The best friend of a man shot to death last August at Texas Roadhouse testified Tuesday in Allen Superior Court about the events that led up to the fatal shooting, the result of a falling out among motorcycle club members in late 2015.
Andrew M. Cassaday, 29, of the 3200 block of Chancellor Drive, is on trial this week for allegedly murdering Jeffrey M. Lute, 28, on Aug. 14 at Texas Roadhouse, 710 W. Washington Center Road. He also is charged with being a felon carrying a handgun with a prior felony conviction within the last 15 years.

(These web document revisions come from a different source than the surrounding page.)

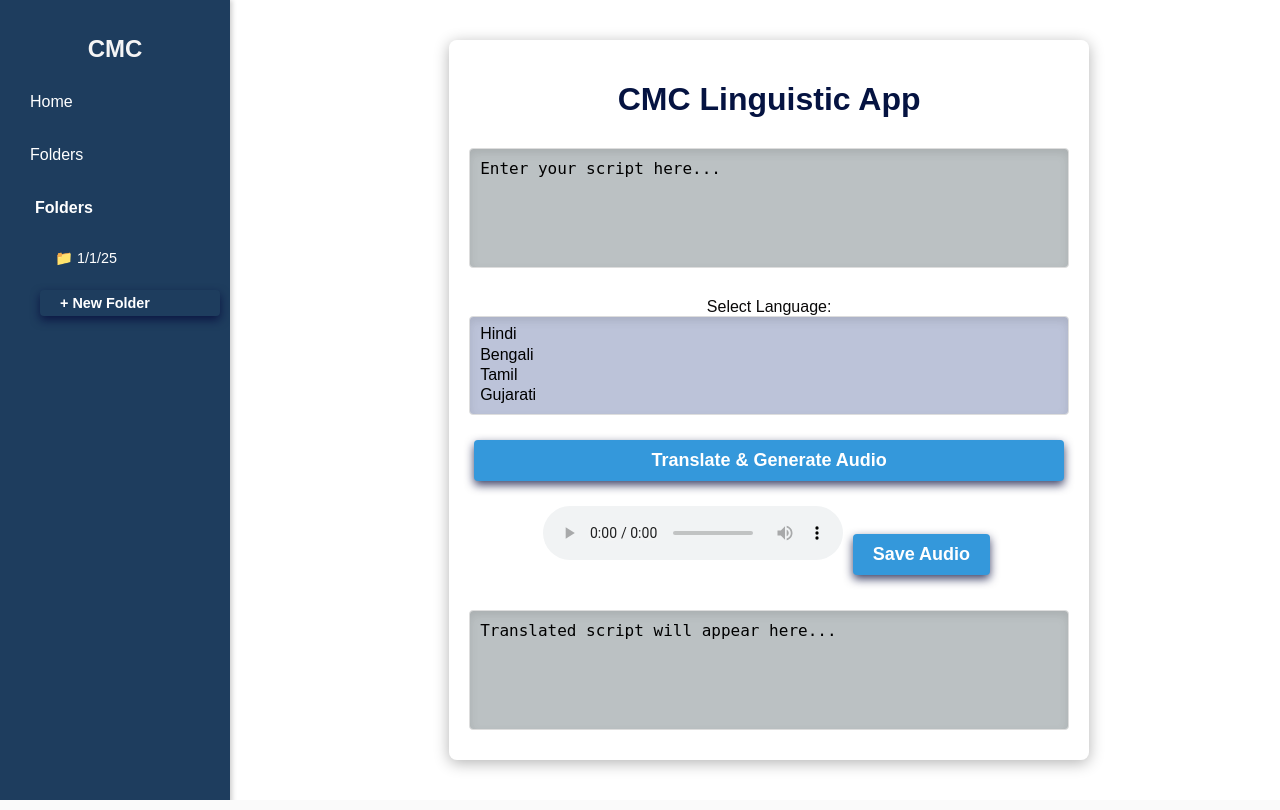
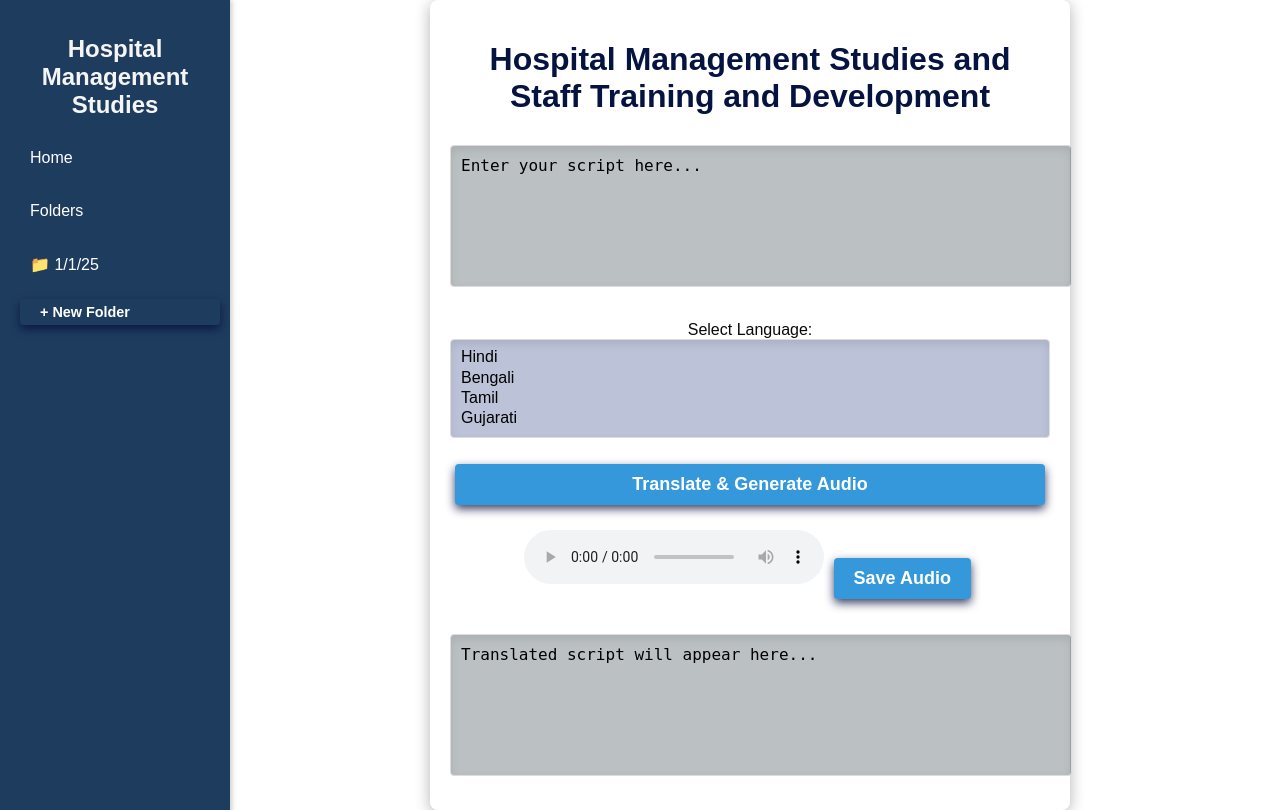
Before and after one commit to anusreenayr/Flask-web-app, a Flask app: page / in a window 1280 px wide. Run offline with Flask 3, Linux system fonts and the light colour scheme; data comes from the database, SQL or seed files in the repository.

Commit message:
Update index.html

```diff
--- a/templates/index.html
+++ b/templates/index.html
@@ -1,31 +1,24 @@
-index
-
 <!DOCTYPE html>
 <html lang="en">
 <head>
     <meta charset="UTF-8">
     <meta name="viewport" content="width=device-width, initial-scale=1.0">
-    <title>CMC Linguistic App</title>
+    <title>Hospital Management studies and Staff training and Development </title>
     <link rel="stylesheet" href="{{ url_for('static', filename='style.css') }}">
 </head>
 <body>
     <div class="sidebar">
-        <h2>CMC</h2>
+        <h2>Hospital Management Studies</h2>
         <ul>
             <li><a href="{{ url_for('index') }}">Home</a></li>
             <li><a href="{{ url_for('folders') }}">Folders</a></li>
-            <li class="folder-section">
-                <span>Folders</span>
-                <ul id="sidebarFolders">
-                    <div class="folder-grid" id="folderGrid">
-                        <!-- Folders will be populated here -->
-                    </div>
-                </ul>
-            </li>
+            <ul id="sidebarFolders">
+                <!-- Folders will be populated here -->
+            </ul>
         </ul>
     </div>
     <div class="container">
-        <h1>CMC Linguistic App</h1>
+        <h1>Hospital Management Studies and Staff Training and Development</h1>
 
         <textarea id="inputScript" placeholder="Enter your script here..."></textarea>
 
```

Justin Clark, who defined his relationship with Lute as "like brothers," testified Tuesday morning the two of them rode their motorcycles that afternoon to the home of Lute's parents, where both were living at the time. Clark said they watched videos Lute had shot from his phone, a hobby that earned Lute the nickname "Spielberg." After consuming a beer or two, Clark said he was contacted by a friend to eat dinner at Texas Roadhouse. Clark and Lute would be joined by three women friends.
After one friend shared a Snapchat of everyone at the table, a member of the Steel Horse Rebels, Phil Elkins, texted her. Clark said, at one point he and Elkins had roomed together, but a falling out in late 2015 created tension between Elkins and Lute's family, resulting in the Lutes and Clark leaving the club.
After dinner, Clark said they were walking to their cars when a "flash mob pretty much arose out of nowhere" about 5 or 8 feet behind Clark's car. He said one member of the motorcycle club approached Lute, calling him names. When Lute held up his cellphone as if he were videotaping what was taking place, that member stepped back and Cassaday took his place, choosing to get physical with Lute who was now backing up, Clark said. It was at this point, Elkins ran from someplace in the parking lot and began to push and punch Lute, Clark testified.
Lute begged for Elkins to stop, and Clark said he told Lute, "Pull your firearm if you have to." The crowd began to separate in such a way that separated Clark from Lute, but he heard Elkins tell Lute, "If you're going to shoot me, you better kill me." Lute then shot Elkins in the right leg. Lute then began to videotape everything that took place until his death a few moments later.
Clark said immediately after Elkins had been shot, club members began tending to him. He said he saw Cassaday briskly walk to his car to get a gun, hold it up and shoot toward the northwest corner of the restaurant. He said he then saw Cassaday drive his car to Elkins, load him into the car and head to the hospital.
Clark said Lute ran eastward, but lost sight of him. Matter-of-fact, Clark didn't know Lute had been shot until after the police arrived and an employee of the restaurant alerted the police to Lute's body, which was lying the opposite corner of the building where Elkins had been shot. He said he saw Lute lying face down, with blood coming out of the right side of his neck. He checked Lute, but he wasn't breathing. Clark said he became a "complete emotional disaster."
Despite repeated requests from defense attorney Jon S. Tipton to pinpoint everyone's location in the parking lot during the shooting, Clark remained composed and answered the questions.
Afternoon's testimony focused on the cellphone video shot by Lute. Fort Wayne Police released the phone to Lute's father, Larry, to unlock the phone for them because iPhones are more difficult to "crack," according to Fort Wayne Police Department Det. John Helmsing. Tipton's line of questioning led others in the courtroom to think some of the video had been deleted. When asked if files can be permanently deleted from an iPhone, Helmsing said, "Not without doing a factory reset."